Image: Halloween ghost vector by pikisuperstar on Freepik.com

RESEARCH OPPORTUNITIES

Call for Papers: Context and Meaning XXII ‚Äď Scandal

Submission deadline: November 17, 2022

Conference Dates: February 2-4, 2023

The Graduate Visual Culture Association (GVCA) at Queen’s University is seeking submissions for a graduate research conference exploring the intersections of art and Scandal. Hosted by the Department of Art History and Art Conservation and the GVCA, this year’s hybrid conference will take place from Thursday, February 2nd to Saturday, February 4th, 2023.

This year’s conference engages broadly with the complex relationship between art and scandal. A scandal can be broadly defined as reactions, outrage, or shock, in response to people or events that are perceived to have deviated from socio-cultural norms. Scandals may be false, factual, or a combination of both. Sociologist and expert on scandal, Ari Adut, presents four main concepts associated with scandal: scandals are public events reliant on publicity; scandals have become so commonplace that it can be difficult to recognize them; artistic creativity is linked to scandal; and, scandals can provide opportunities for those who participate in them. While scandal is the revealing of wrongdoing, the act of covering them up can also itself be a scandal.
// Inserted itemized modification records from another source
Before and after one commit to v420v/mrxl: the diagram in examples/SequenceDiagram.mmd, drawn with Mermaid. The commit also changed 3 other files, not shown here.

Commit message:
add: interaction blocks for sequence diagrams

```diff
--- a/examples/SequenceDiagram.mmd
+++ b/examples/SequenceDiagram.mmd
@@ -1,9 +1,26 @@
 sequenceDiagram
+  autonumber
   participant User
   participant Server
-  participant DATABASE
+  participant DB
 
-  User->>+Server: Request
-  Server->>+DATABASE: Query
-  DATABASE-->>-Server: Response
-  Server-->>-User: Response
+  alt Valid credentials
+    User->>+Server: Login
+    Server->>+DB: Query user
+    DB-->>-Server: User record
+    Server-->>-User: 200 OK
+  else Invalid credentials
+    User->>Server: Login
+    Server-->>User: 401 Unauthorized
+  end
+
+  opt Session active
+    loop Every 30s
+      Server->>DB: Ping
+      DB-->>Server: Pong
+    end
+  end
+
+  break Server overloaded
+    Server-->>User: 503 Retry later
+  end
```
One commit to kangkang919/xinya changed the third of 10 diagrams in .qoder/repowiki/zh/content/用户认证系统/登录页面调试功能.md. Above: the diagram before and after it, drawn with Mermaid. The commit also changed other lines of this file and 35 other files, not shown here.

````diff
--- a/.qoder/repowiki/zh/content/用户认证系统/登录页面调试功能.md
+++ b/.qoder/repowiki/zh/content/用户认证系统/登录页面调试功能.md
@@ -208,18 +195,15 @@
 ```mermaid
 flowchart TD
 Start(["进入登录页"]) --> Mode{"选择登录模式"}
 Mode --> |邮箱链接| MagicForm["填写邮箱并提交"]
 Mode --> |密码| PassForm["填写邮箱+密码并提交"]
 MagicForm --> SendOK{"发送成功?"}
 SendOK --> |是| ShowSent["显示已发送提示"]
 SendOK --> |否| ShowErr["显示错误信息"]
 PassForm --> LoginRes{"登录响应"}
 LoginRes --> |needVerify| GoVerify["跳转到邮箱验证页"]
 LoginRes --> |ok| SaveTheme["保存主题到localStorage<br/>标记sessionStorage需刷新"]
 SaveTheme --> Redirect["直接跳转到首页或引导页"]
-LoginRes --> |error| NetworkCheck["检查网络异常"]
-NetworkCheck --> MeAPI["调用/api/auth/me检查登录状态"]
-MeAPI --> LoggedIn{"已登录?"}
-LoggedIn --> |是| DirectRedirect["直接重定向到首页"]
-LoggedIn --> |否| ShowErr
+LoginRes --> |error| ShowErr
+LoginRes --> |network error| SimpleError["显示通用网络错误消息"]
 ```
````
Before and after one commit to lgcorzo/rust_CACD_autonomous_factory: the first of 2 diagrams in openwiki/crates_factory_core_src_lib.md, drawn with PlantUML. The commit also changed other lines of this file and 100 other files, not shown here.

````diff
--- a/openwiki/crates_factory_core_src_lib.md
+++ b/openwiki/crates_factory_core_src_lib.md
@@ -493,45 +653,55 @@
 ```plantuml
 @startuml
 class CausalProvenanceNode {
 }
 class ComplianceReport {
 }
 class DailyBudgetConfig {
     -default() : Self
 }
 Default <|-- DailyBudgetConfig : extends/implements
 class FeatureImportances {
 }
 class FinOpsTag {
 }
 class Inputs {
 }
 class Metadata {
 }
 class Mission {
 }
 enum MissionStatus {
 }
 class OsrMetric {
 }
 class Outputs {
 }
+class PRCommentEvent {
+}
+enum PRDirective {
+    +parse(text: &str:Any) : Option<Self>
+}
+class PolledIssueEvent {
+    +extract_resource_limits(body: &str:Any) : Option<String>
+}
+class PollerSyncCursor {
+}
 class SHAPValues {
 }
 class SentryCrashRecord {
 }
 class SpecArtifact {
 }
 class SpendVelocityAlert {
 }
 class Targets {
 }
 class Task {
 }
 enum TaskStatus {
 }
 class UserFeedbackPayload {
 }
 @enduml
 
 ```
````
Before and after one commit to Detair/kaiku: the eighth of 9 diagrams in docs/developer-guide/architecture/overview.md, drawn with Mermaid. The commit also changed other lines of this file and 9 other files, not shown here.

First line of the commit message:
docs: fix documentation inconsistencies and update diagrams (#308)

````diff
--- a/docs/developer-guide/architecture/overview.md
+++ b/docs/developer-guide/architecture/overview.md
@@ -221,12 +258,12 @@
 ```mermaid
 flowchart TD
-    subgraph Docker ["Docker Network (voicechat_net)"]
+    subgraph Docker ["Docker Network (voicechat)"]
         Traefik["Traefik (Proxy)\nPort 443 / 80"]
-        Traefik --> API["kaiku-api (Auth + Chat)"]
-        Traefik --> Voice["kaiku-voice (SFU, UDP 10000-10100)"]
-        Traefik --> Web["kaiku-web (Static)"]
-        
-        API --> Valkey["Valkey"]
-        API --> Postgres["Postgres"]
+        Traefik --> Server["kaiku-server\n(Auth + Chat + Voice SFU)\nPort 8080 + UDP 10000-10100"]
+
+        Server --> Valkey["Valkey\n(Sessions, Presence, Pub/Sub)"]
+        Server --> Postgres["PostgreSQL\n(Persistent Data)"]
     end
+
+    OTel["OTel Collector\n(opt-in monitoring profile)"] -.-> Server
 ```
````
Art world scandals may relate to methods of production, subject or style, contexts of display or lack thereof, and artistic personas, influenced by politics, society, religion, money, and morality.

If you are interested in participating in Context and Meaning XXII, please click here to submit an abstract of no more than 300 words with the title of your paper, and a 150-word bio. You will be prompted to indicate your preference to present either in-person or online. Presenters will be asked to deliver a 15-minute presentation that will be followed by a panel discussion period.

The deadline to submit an abstract will be Thursday, November 17th, 2022. In order to allow for the most applicants this is the last possible submission deadline. Thank you to all who apply!

EXTERNAL EVENTS

47th American Indian Film Festival (AIFF)

November 4-12 | San Francisco

The Consulate General of Canada in San Francisco is pleased to support the 47th annual American Indian Film Festival (AIFF), November 4-12, 2022 in San Francisco. Since its inception in 1975, the mission of AIFF has steadfastly been the cultural exchange Рvia the power of film Рof Native American and Canada’s First Nations cultures. While the content is by, for and about Indigenous storytellers, AIFF remains a film festival for all audiences Рfrom filmmakers whose intent is to inform, educate, enlighten and entertain all viewers.

The Festival features several films from First Nations filmmakers:

To view the full film schedule and purchase tickets, click here.

Remembrance Day Service

Saturday, November 5 | 11:00 am | Petaluma, CA | RSVP here

Join US Branch 25 of the Royal Canadian Legion, representing the San Francisco Bay Area, for their annual Remembrance Day service from Liberty Cemetery in Petaluma. Guests are welcome at the cemetery. The service will also be streamed live and recorded through Zoom webinar. Please contact Michael Barbour at the Royal Canadian Legion if you plan to attend.

Sin La Habana at the San Francisco Dance Film Festival

Sunday, November 6 | 3:30 pm | San Francisco | Buy tickets

The Consulate General of Canada is supporting the screening of the Canadian narrative film, Sin La Habana on Saturday, November 6 at the Brava Theater in San Francisco, as part of the 13th annual San Francisco Dance Film Festival. The film tells the story of Leonardo, a classical dancer, and Sara, a lawyer, who are young, beautiful and in love. They’re also ambitious, but their dreams are trapped by Cuba’s closed borders. Their ticket to a brighter future lies with Nasim, an Iranian-born Canadian tourist with a taste for the exotic, but she has her own demons to face. Power, money, and creativity intertwine in a passionate love triangle with a hint of destiny, and cultures clash in a torrid dance between Quebec’s winter and Havana’s sultry Malecón.

For more information or to purchase tickets, click here.

Canadian Studies Program
213 Moses Hall #2308
WEBSITE | EMAIL | DONATE
Facebook  Twitter
Canadian Studies Program | Univ. of California, Berkeley, 213 Moses Hall #2308, Berkeley, CA 94720